Front-end code change data:
BEGIN

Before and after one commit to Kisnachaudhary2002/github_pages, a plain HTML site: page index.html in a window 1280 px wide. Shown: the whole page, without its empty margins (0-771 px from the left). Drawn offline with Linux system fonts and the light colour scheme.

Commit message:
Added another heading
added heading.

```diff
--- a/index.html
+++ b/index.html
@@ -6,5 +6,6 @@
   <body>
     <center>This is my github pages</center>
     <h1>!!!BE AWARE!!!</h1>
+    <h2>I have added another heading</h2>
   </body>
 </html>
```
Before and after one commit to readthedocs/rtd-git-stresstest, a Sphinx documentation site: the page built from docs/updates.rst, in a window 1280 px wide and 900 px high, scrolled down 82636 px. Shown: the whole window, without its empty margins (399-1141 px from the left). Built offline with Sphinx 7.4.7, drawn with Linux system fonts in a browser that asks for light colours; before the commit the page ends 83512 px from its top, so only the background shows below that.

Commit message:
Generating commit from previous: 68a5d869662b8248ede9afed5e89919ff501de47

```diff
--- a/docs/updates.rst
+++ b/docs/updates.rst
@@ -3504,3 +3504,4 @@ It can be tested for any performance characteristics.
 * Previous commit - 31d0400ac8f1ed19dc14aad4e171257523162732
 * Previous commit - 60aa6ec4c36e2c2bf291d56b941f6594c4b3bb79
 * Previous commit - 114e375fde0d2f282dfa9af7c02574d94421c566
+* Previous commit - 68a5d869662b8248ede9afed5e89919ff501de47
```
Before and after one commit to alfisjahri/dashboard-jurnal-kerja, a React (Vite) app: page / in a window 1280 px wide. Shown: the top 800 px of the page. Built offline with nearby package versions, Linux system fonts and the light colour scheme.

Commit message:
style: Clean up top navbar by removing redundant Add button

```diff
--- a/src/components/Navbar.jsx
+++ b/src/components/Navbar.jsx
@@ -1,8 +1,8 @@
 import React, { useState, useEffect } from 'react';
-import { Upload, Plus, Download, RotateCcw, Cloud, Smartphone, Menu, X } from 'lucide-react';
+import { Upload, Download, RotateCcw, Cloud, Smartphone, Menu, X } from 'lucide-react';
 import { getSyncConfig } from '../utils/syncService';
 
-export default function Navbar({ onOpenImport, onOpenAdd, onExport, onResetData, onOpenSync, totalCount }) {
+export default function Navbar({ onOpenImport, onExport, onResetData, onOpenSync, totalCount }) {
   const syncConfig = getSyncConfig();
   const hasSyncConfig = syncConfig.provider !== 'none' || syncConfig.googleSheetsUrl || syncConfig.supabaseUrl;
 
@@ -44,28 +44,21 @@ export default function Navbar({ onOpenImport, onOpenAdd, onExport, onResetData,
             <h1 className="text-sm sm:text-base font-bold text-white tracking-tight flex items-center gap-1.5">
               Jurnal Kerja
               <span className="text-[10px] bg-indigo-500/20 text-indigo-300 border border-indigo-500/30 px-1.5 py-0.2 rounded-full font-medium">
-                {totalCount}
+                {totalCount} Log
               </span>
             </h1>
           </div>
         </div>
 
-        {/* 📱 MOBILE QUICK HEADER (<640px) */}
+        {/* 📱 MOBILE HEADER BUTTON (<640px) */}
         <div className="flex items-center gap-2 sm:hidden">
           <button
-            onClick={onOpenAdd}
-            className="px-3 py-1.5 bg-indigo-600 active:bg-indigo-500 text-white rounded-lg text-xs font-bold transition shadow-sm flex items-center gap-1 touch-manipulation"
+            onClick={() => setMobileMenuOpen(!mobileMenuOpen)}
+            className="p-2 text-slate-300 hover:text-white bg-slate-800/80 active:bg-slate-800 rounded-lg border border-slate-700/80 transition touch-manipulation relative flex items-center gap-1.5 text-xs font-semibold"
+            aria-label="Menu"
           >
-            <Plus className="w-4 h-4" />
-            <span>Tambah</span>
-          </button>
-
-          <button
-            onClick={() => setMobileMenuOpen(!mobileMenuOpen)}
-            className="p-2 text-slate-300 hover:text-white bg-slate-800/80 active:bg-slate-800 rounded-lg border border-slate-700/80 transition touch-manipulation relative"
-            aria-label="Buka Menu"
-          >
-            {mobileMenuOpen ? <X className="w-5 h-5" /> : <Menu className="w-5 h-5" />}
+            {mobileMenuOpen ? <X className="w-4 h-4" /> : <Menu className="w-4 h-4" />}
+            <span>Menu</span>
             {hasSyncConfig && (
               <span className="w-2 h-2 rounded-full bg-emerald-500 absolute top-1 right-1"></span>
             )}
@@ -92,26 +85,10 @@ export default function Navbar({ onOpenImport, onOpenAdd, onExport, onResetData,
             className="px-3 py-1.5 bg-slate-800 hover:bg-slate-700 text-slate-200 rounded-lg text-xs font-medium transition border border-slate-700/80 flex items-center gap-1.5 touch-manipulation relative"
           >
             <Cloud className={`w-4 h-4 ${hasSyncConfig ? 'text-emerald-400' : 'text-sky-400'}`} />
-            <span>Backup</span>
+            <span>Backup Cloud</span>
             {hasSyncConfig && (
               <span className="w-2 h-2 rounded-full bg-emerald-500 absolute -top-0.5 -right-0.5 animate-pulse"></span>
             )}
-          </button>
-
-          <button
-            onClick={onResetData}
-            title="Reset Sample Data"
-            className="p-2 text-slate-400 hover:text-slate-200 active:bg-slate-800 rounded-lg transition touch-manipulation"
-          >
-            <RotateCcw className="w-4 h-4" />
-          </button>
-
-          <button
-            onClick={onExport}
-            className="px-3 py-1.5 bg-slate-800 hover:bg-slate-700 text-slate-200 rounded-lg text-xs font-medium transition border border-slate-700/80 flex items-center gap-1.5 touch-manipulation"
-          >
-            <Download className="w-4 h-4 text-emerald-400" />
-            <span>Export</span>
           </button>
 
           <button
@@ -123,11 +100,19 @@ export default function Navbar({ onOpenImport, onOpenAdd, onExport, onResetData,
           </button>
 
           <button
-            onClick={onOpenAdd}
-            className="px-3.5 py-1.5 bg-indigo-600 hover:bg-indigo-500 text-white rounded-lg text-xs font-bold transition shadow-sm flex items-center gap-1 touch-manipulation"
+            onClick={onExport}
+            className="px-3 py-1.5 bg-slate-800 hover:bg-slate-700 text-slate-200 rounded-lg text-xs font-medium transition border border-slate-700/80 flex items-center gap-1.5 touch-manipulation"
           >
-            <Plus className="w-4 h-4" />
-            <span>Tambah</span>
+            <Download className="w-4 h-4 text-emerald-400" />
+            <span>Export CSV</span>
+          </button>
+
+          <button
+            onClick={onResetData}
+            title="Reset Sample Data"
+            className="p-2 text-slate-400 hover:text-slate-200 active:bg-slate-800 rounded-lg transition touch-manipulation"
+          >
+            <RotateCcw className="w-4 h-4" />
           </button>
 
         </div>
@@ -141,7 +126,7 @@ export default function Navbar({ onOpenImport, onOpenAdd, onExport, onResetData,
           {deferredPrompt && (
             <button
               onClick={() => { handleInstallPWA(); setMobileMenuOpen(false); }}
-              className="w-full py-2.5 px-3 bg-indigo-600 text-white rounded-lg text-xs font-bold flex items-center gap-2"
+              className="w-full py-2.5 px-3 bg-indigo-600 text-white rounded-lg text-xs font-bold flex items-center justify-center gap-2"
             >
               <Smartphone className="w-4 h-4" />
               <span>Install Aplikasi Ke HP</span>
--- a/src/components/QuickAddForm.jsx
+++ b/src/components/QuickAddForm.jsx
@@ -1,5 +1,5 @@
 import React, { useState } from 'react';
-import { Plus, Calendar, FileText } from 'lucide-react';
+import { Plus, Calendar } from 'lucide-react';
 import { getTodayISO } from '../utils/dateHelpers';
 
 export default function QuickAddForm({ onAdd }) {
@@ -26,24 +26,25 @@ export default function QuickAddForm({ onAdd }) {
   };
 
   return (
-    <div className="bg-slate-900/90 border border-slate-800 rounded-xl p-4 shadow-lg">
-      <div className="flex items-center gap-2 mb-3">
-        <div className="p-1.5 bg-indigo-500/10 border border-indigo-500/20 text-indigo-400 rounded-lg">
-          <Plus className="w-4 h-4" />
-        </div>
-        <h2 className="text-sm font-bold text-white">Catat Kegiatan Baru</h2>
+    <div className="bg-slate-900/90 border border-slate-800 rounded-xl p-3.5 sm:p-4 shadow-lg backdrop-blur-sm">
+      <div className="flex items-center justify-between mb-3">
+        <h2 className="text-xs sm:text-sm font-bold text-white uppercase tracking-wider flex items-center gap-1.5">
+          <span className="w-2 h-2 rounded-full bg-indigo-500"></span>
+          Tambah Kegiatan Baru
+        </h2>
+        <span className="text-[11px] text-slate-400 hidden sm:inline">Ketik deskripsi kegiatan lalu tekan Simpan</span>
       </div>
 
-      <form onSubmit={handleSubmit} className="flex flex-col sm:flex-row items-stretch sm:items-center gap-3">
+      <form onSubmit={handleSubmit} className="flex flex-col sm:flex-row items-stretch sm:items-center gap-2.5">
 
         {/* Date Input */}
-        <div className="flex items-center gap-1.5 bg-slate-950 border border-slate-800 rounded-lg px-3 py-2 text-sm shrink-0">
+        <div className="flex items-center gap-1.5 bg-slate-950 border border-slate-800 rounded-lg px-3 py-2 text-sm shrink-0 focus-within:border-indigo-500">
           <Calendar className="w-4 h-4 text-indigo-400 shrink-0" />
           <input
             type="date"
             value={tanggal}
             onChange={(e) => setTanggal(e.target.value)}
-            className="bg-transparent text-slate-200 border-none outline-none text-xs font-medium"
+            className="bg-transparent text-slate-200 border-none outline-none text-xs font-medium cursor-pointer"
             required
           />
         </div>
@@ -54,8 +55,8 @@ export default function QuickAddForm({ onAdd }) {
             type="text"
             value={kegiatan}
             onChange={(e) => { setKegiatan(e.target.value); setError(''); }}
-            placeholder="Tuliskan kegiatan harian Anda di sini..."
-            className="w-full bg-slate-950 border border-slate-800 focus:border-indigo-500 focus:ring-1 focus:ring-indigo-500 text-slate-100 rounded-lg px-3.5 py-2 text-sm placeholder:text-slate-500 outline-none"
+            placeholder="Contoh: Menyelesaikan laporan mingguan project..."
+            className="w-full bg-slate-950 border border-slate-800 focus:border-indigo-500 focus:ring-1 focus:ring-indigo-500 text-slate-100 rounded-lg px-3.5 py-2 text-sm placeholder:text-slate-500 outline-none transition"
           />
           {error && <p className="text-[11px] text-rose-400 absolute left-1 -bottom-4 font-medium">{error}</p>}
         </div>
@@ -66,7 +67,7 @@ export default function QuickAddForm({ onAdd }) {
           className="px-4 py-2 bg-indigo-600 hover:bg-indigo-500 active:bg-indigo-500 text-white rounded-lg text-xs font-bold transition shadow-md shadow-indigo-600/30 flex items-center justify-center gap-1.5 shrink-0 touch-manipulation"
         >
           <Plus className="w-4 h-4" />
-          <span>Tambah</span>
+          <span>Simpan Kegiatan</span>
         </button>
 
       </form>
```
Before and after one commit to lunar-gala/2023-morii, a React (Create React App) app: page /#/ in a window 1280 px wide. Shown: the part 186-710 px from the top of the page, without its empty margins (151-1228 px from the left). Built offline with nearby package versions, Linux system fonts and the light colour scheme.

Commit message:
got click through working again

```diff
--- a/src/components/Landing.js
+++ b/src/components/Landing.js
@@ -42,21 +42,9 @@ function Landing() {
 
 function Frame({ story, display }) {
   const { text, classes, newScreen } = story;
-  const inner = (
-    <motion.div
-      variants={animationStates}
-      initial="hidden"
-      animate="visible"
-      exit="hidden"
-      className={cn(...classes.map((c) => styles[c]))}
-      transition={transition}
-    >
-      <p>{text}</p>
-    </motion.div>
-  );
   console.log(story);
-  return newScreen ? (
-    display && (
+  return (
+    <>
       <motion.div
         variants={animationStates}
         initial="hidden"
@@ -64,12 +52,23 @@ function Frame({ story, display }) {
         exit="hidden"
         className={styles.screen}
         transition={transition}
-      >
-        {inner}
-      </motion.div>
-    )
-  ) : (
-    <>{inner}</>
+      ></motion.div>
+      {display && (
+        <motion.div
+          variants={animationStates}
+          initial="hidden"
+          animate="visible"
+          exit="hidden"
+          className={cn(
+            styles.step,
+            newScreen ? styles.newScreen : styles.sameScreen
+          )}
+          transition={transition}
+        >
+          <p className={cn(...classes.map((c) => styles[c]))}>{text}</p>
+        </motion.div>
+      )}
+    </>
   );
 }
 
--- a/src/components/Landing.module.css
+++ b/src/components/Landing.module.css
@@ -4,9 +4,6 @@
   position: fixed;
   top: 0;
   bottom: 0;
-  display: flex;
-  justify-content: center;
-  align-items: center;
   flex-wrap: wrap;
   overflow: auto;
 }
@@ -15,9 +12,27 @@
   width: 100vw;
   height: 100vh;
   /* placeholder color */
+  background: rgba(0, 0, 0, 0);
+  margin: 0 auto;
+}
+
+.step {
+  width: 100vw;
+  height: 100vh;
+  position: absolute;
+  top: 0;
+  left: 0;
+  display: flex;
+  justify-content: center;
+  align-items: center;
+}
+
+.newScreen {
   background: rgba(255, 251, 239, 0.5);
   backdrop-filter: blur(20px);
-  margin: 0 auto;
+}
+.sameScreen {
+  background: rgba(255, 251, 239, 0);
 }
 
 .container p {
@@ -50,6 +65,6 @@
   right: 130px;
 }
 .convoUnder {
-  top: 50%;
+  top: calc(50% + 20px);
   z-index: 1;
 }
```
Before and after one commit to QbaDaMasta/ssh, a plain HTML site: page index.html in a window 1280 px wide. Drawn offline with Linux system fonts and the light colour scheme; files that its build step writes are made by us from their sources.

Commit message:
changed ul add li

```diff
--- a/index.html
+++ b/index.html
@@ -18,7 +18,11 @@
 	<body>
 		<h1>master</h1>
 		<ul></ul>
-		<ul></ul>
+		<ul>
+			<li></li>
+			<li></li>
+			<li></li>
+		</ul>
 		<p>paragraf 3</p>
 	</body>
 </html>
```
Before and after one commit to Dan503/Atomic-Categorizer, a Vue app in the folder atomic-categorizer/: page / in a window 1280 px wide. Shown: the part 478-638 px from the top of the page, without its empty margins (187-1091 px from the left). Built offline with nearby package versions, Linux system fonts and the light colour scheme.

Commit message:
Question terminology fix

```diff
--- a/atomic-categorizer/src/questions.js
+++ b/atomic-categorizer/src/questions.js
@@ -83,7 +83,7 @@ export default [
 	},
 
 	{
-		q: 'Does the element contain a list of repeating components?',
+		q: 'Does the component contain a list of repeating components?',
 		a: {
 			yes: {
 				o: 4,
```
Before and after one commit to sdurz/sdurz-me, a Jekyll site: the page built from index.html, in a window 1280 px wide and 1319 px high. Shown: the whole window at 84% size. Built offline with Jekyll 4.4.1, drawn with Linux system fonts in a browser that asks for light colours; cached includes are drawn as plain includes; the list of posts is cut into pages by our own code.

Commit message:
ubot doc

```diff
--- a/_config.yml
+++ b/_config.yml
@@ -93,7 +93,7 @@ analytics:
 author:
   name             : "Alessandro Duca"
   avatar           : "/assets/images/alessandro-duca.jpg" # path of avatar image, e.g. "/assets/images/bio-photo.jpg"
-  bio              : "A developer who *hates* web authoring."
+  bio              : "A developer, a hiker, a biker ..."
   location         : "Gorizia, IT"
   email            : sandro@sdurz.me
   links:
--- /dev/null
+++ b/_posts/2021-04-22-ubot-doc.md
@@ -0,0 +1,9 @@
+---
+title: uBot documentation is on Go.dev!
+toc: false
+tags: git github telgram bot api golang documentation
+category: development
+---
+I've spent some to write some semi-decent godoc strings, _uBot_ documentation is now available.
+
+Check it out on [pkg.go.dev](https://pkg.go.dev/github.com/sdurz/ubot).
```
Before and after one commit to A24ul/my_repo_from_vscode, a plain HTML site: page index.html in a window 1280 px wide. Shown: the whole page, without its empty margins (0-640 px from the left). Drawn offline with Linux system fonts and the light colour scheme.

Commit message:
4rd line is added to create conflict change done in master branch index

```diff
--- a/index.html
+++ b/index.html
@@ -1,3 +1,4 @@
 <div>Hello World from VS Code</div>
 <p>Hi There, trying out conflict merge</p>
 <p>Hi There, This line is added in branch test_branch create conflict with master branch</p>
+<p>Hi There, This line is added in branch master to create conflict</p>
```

END

== TASK INSTRUCTIONS ==
Return every line of the preceding records in which the word "onAdd" appears.

== TASK SOLUTION ==
 export default function QuickAddForm({ onAdd }) {
@@ -26,24 +26,25 @@ export default function QuickAddForm({ onAdd }) {
@@ -54,8 +55,8 @@ export default function QuickAddForm({ onAdd }) {
@@ -66,7 +67,7 @@ export default function QuickAddForm({ onAdd }) {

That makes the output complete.